I want to write a contract that uses a library. This library should be exchangable.

Meaning I want the contract to have an updatable (only by owner) address variable always pointing to the current version of the library.

Thus I could write and deploy a new library and just tell the contract the address where the the new library is. No need to update and re-deply the whole contract.

I'm sure it's possible but I can't figure out the right syntax/architecture.

  • There's no built in way to do this, but you can do it manually using delegatecall. This question asks ubout upgradability in more general terms: ethereum.stackexchange.com/questions/2404/… Dec 8, 2016 at 18:43
  • Also, this blog post has some good tips: blog.colony.io/… Dec 8, 2016 at 18:46
  • Thank you! I had already read these. What I still don't get is how to actually update the library a contract uses. The Colony blog post describes the architecture really well but how would I than go on and change the library.
    – user5407
    Dec 8, 2016 at 19:49

2 Answers 2


Here's a sketch of a way to do it, but be warned this isn't for the faint of heart.

  1. Create a base contract with a global variable that will point to the current library.
  2. Create the contract (the host) inheriting from the base contract. Also create the first real library for it.
  3. Create a library (the proxy) inheriting from the base contract. (This will allow it to read the host contract's variable) This library should only have a fallback function, which immediately uses delegatecall to send the calldata to the current library.
  4. Deploy all the contracts, linking the proxy to the host contract. Solidity won't know that the proxy library doesn't actually implement the actual library's interface--all it sees is the address.
  5. When you want to upgrade the library, just change the global variable in the host contract.

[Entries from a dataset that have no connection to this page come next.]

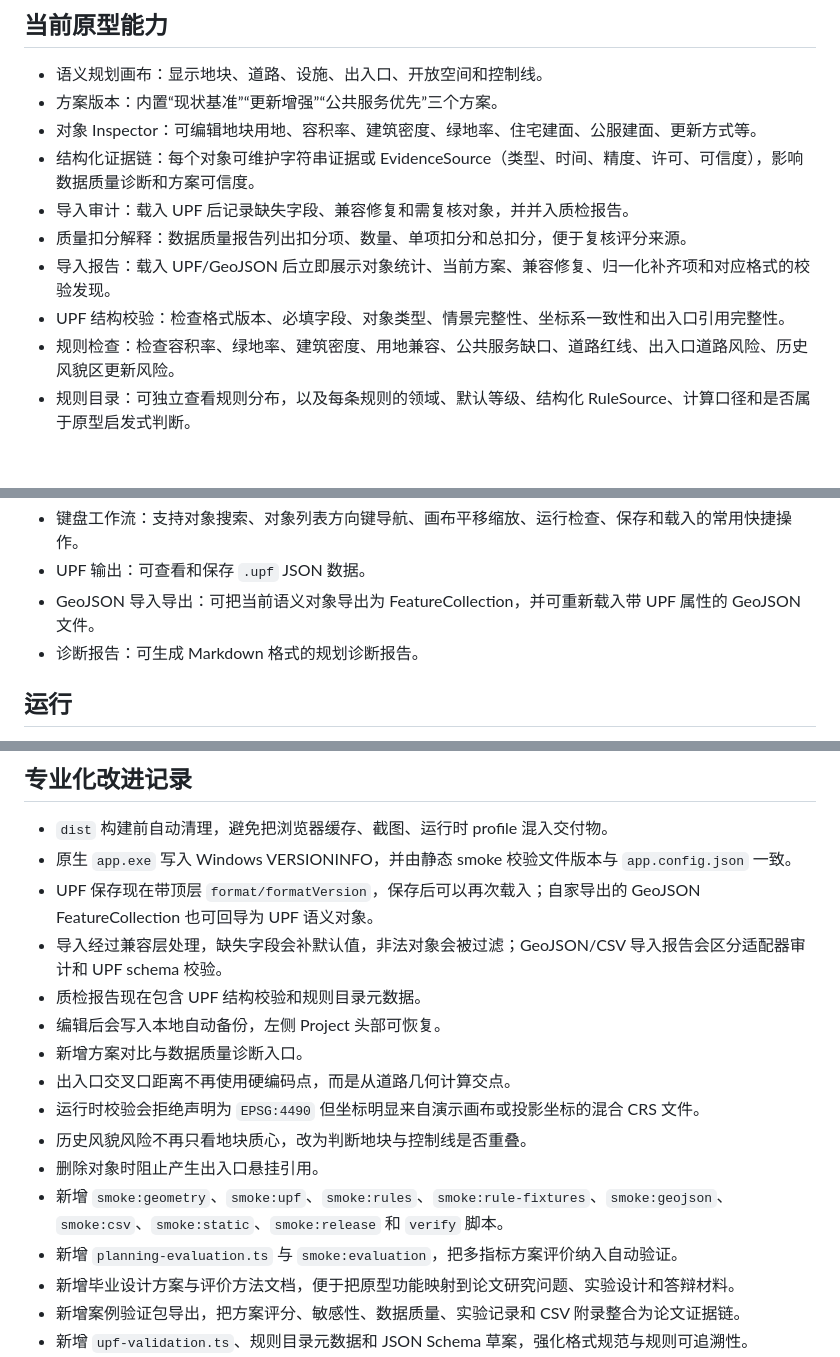
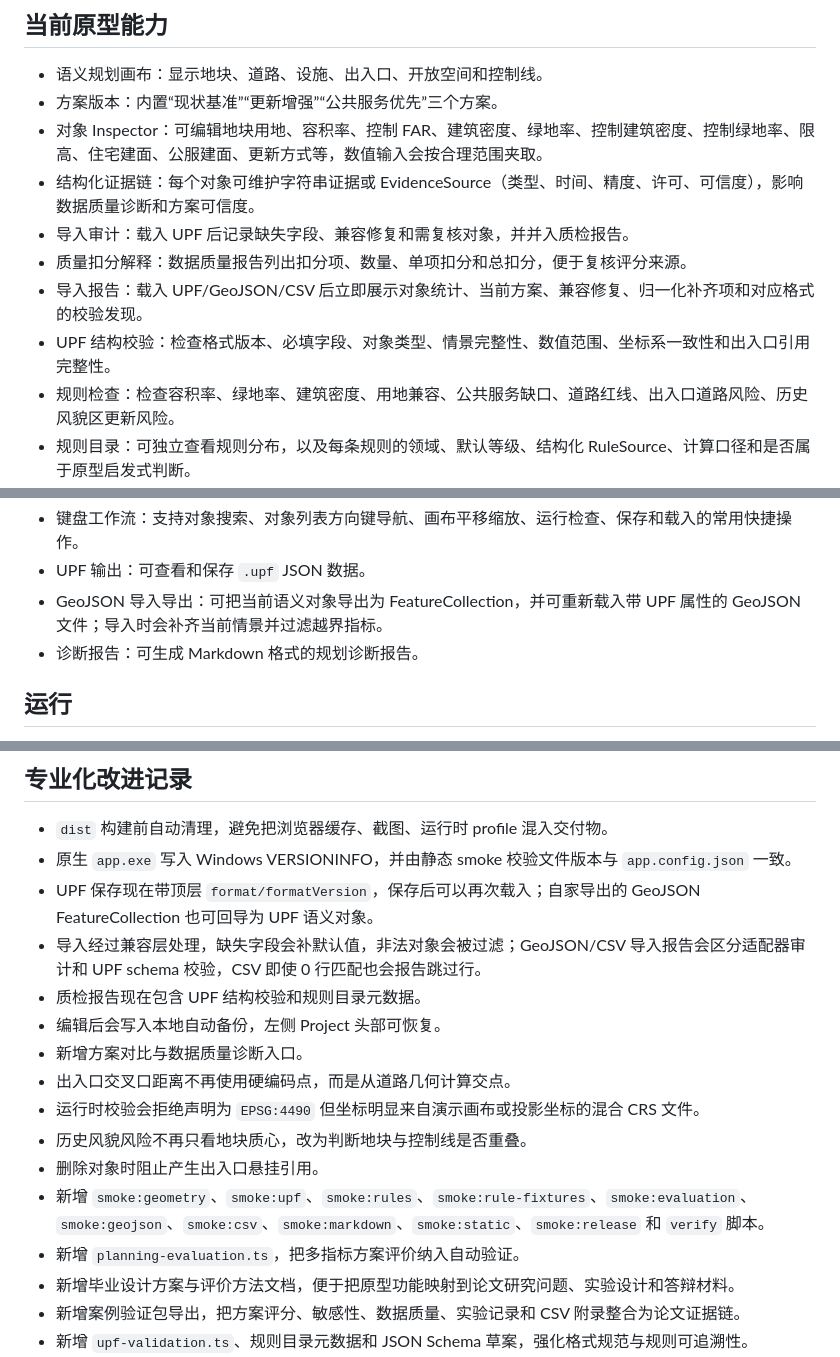
Before and after one commit to kobolingfeng/urbanplan-studio, a Markdown page: README.md, 3 parts joined by grey strips. GitHub-like rendering; blank space fills up the shorter version.

Commit message:
Update docs for import and inspector safeguards

```diff
--- a/README.md
+++ b/README.md
@@ -6,12 +6,12 @@ UrbanPlan Studio 是一个城市规划原生桌面软件原型。它不以 CAD
 
 - 语义规划画布：显示地块、道路、设施、出入口、开放空间和控制线。
 - 方案版本：内置“现状基准”“更新增强”“公共服务优先”三个方案。
-- 对象 Inspector：可编辑地块用地、容积率、建筑密度、绿地率、住宅建面、公服建面、更新方式等。
+- 对象 Inspector：可编辑地块用地、容积率、控制 FAR、建筑密度、绿地率、控制建筑密度、控制绿地率、限高、住宅建面、公服建面、更新方式等，数值输入会按合理范围夹取。
 - 结构化证据链：每个对象可维护字符串证据或 EvidenceSource（类型、时间、精度、许可、可信度），影响数据质量诊断和方案可信度。
 - 导入审计：载入 UPF 后记录缺失字段、兼容修复和需复核对象，并并入质检报告。
 - 质量扣分解释：数据质量报告列出扣分项、数量、单项扣分和总扣分，便于复核评分来源。
-- 导入报告：载入 UPF/GeoJSON 后立即展示对象统计、当前方案、兼容修复、归一化补齐项和对应格式的校验发现。
-- UPF 结构校验：检查格式版本、必填字段、对象类型、情景完整性、坐标系一致性和出入口引用完整性。
+- 导入报告：载入 UPF/GeoJSON/CSV 后立即展示对象统计、当前方案、兼容修复、归一化补齐项和对应格式的校验发现。
+- UPF 结构校验：检查格式版本、必填字段、对象类型、情景完整性、数值范围、坐标系一致性和出入口引用完整性。
 - 规则检查：检查容积率、绿地率、建筑密度、用地兼容、公共服务缺口、道路红线、出入口道路风险、历史风貌区更新风险。
 - 规则目录：可独立查看规则分布，以及每条规则的领域、默认等级、结构化 RuleSource、计算口径和是否属于原型启发式判断。
 - 智能建议：根据规则问题生成可追溯建议。
@@ -29,7 +29,7 @@ UrbanPlan Studio 是一个城市规划原生桌面软件原型。它不以 CAD
 - 图面解释增强：方案列表直接显示评分，选中公共设施时显示服务半径覆盖圈。
 - 键盘工作流：支持对象搜索、对象列表方向键导航、画布平移缩放、运行检查、保存和载入的常用快捷操作。
 - UPF 输出：可查看和保存 `.upf` JSON 数据。
-- GeoJSON 导入导出：可把当前语义对象导出为 FeatureCollection，并可重新载入带 UPF 属性的 GeoJSON 文件。
+- GeoJSON 导入导出：可把当前语义对象导出为 FeatureCollection，并可重新载入带 UPF 属性的 GeoJSON 文件；导入时会补齐当前情景并过滤越界指标。
 - 诊断报告：可生成 Markdown 格式的规划诊断报告。
 
 ## 运行
@@ -113,7 +113,7 @@ bun run verify:release
 - `dist` 构建前自动清理，避免把浏览器缓存、截图、运行时 profile 混入交付物。
 - 原生 `app.exe` 写入 Windows VERSIONINFO，并由静态 smoke 校验文件版本与 `app.config.json` 一致。
 - UPF 保存现在带顶层 `format/formatVersion`，保存后可以再次载入；自家导出的 GeoJSON FeatureCollection 也可回导为 UPF 语义对象。
-- 导入经过兼容层处理，缺失字段会补默认值，非法对象会被过滤；GeoJSON/CSV 导入报告会区分适配器审计和 UPF schema 校验。
+- 导入经过兼容层处理，缺失字段会补默认值，非法对象会被过滤；GeoJSON/CSV 导入报告会区分适配器审计和 UPF schema 校验，CSV 即使 0 行匹配也会报告跳过行。
 - 质检报告现在包含 UPF 结构校验和规则目录元数据。
 - 编辑后会写入本地自动备份，左侧 Project 头部可恢复。
 - 新增方案对比与数据质量诊断入口。
@@ -121,8 +121,8 @@ bun run verify:release
 - 运行时校验会拒绝声明为 `EPSG:4490` 但坐标明显来自演示画布或投影坐标的混合 CRS 文件。
 - 历史风貌风险不再只看地块质心，改为判断地块与控制线是否重叠。
 - 删除对象时阻止产生出入口悬挂引用。
-- 新增 `smoke:geometry`、`smoke:upf`、`smoke:rules`、`smoke:rule-fixtures`、`smoke:geojson`、`smoke:csv`、`smoke:static`、`smoke:release` 和 `verify` 脚本。
-- 新增 `planning-evaluation.ts` 与 `smoke:evaluation`，把多指标方案评价纳入自动验证。
+- 新增 `smoke:geometry`、`smoke:upf`、`smoke:rules`、`smoke:rule-fixtures`、`smoke:evaluation`、`smoke:geojson`、`smoke:csv`、`smoke:markdown`、`smoke:static`、`smoke:release` 和 `verify` 脚本。
+- 新增 `planning-evaluation.ts`，把多指标方案评价纳入自动验证。
 - 新增毕业设计方案与评价方法文档，便于把原型功能映射到论文研究问题、实验设计和答辩材料。
 - 新增案例验证包导出，把方案评分、敏感性、数据质量、实验记录和 CSV 附录整合为论文证据链。
 - 新增 `upf-validation.ts`、规则目录元数据和 JSON Schema 草案，强化格式规范与规则可追溯性。
```
Also changed, not shown: docs/architecture.md (+3 -2 lines), docs/manual-acceptance-test.md (+9 -7 lines).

As I warned, this is not for the faint of heart. You'll probably bash your head against all kinds of walls, desks, and miscellaneous hard surfaces getting this all to work. Then you might calculate the effort involved in this, as opposed to just redeploying the contracts in the first place. Unless you really, really don't want to redeploy the contracts, you'd probably be better off just doing that.

  • 1
    The name doesn't matter at all. All that matters is what position it is in. The best way to ensure the position is the same is to make the proxy inherit from the main contract Dec 8, 2016 at 23:53
  • Huh. All this time I thought it was sha3(variable_name). I'll update my answer. Dec 9, 2016 at 2:05
  • You're likely thinking of dynamically sized variables, like arrays strings. Those start at sha3(position), but the name still doesn't matter. The only names that matter to the compiler are function names Dec 9, 2016 at 2:14
  • Thank you. I really didn't expected it to be so cumbersome.The reason I don't want to re-deploy the contract is that I want to preserve the storage of the contract. (And I wanted the contract to be found always under the same address. But the ENS will kind of solve this)
    – user5407
    Dec 9, 2016 at 2:49
 * Base contract that all upgradeable contracts should use.
 * Contracts implementing this interface are all called using delegatecall from
 * a dispatcher. As a result, the _sizes and _dest variables are shared with the
 * dispatcher contract, which allows the called contract to update these at will.
 * _sizes is a map of function signatures to return value sizes. Due to EVM
 * limitations, these need to be populated by the target contract, so the
 * dispatcher knows how many bytes of data to return from called functions.
 * Unfortunately, this makes variable-length return values impossible.
 * _dest is the address of the contract currently implementing all the
 * functionality of the composite contract. Contracts should update this by
 * calling the internal function `replace`, which updates _dest and calls
 * `initialize()` on the new contract.
 * When upgrading a contract, restrictions on permissible changes to the set of
 * storage variables must be observed. New variables may be added, but existing
 * ones may not be deleted or replaced. Changing variable names is acceptable.
 * Structs in arrays may not be modified, but structs in maps can be, following
 * the same rules described above.
contract Upgradeable {
    mapping(bytes4=>uint32) _sizes;
    address _dest;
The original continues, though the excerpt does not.